=== Begin Enclosure ===

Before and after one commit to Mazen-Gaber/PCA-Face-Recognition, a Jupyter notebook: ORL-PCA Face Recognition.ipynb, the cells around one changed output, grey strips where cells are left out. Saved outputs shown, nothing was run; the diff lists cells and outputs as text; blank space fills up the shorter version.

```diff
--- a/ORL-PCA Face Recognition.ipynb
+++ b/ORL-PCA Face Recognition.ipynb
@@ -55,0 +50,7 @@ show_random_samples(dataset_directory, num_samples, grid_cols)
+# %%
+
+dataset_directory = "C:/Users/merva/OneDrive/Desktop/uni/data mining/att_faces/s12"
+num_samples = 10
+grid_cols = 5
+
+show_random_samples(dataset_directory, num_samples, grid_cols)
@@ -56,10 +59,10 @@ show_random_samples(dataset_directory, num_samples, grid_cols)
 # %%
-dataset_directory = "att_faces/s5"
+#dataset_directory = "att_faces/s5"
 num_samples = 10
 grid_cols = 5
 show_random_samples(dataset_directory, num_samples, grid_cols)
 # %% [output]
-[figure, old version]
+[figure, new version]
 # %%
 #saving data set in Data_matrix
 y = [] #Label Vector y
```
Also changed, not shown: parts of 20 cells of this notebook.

=== End Enclosure ===
=== Begin Enclosure ===

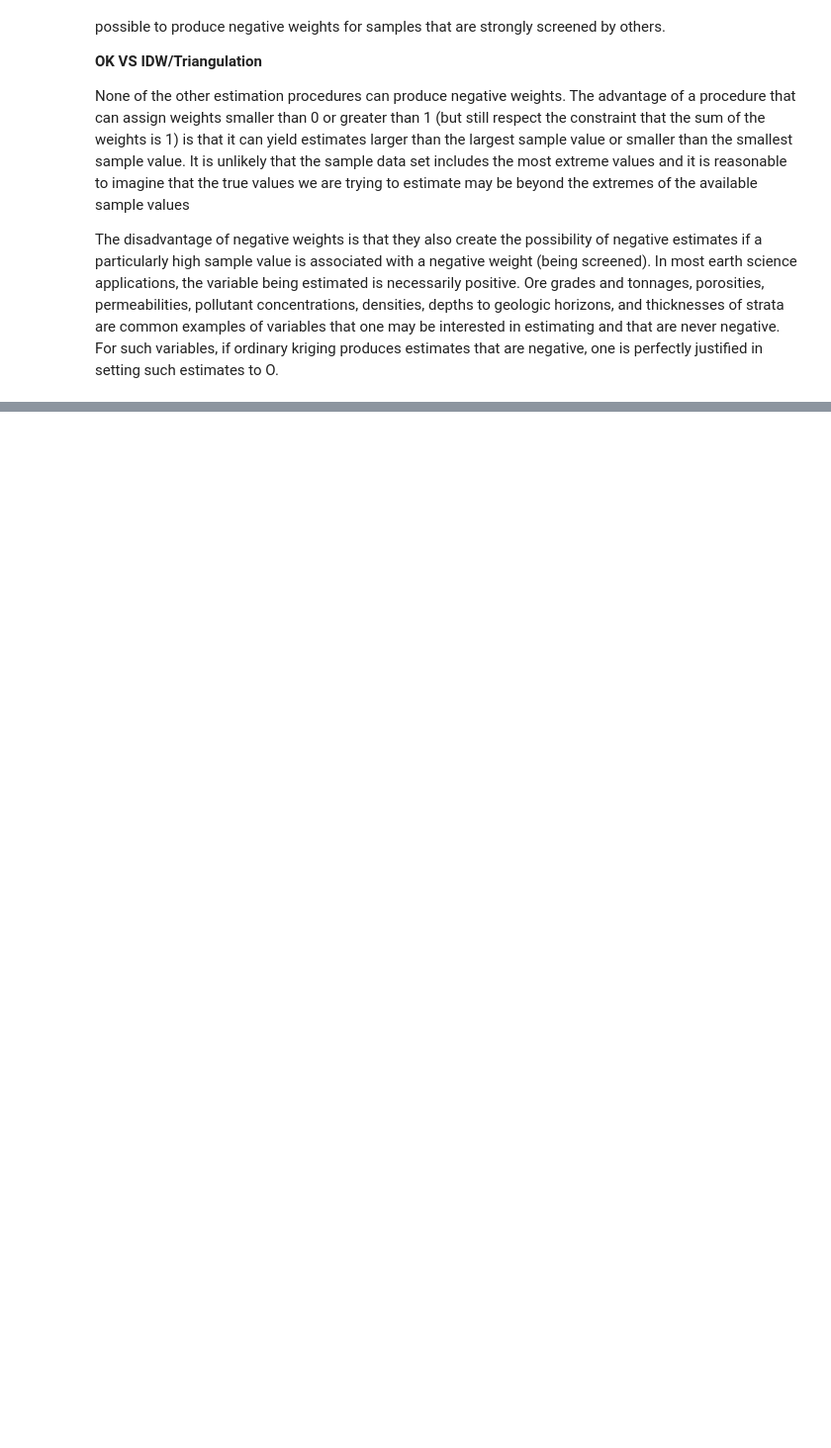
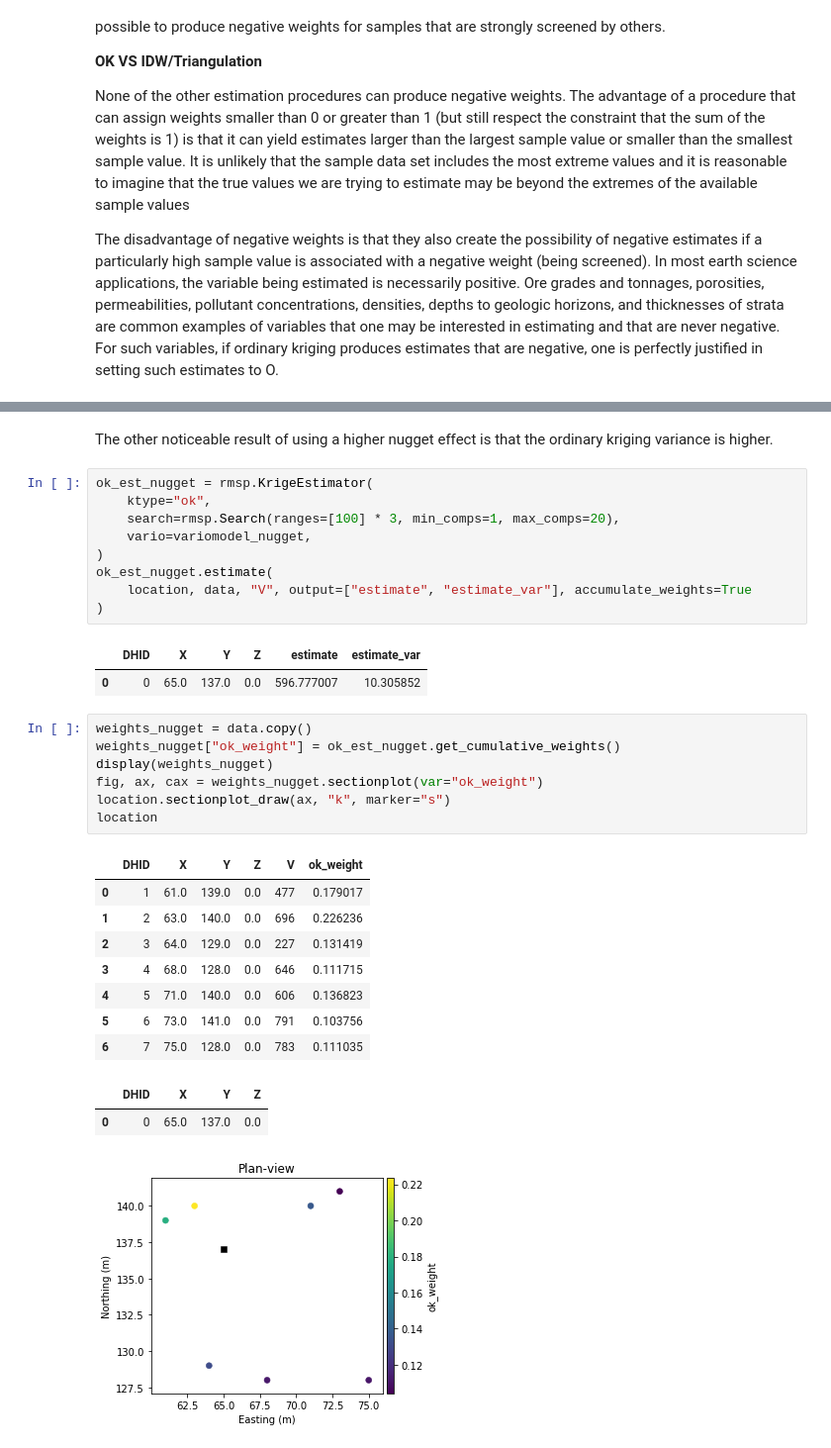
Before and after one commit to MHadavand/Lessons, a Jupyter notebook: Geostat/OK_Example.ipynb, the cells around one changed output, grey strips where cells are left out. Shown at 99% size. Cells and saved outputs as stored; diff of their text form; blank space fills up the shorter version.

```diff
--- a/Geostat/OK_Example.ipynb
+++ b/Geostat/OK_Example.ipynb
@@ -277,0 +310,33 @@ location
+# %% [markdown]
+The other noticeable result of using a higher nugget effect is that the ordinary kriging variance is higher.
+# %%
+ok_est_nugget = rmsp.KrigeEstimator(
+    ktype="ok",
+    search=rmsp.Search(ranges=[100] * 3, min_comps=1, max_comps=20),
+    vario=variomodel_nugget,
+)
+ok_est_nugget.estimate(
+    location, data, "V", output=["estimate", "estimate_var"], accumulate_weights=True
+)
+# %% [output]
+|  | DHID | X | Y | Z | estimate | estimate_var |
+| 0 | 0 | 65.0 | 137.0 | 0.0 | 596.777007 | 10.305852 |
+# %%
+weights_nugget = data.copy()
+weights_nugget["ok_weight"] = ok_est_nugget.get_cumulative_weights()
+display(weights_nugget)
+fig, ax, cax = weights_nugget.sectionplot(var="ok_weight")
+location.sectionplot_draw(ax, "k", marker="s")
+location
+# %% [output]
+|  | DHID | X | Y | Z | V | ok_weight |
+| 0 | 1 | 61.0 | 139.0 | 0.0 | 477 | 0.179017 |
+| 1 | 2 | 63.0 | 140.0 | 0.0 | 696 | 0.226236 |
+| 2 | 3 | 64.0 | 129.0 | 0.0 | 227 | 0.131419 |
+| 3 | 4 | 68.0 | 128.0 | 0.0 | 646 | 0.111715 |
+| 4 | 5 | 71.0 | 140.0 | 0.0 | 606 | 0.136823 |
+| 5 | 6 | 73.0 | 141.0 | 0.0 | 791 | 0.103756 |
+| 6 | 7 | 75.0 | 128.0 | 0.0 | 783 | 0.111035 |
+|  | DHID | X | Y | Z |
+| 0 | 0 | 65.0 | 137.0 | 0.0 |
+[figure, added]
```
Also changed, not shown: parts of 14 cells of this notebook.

=== End Enclosure ===

WORK ORDER> Each line above with the string "version" in it should be located and copied.

YOUR SOLUTION>
Before and after one commit to Mazen-Gaber/PCA-Face-Recognition, a Jupyter notebook: ORL-PCA Face Recognition.ipynb, the cells around one changed output, grey strips where cells are left out. Saved outputs shown, nothing was run; the diff lists cells and outputs as text; blank space fills up the shorter version.
-[figure, old version]
+[figure, new version]
Before and after one commit to MHadavand/Lessons, a Jupyter notebook: Geostat/OK_Example.ipynb, the cells around one changed output, grey strips where cells are left out. Shown at 99% size. Cells and saved outputs as stored; diff of their text form; blank space fills up the shorter version.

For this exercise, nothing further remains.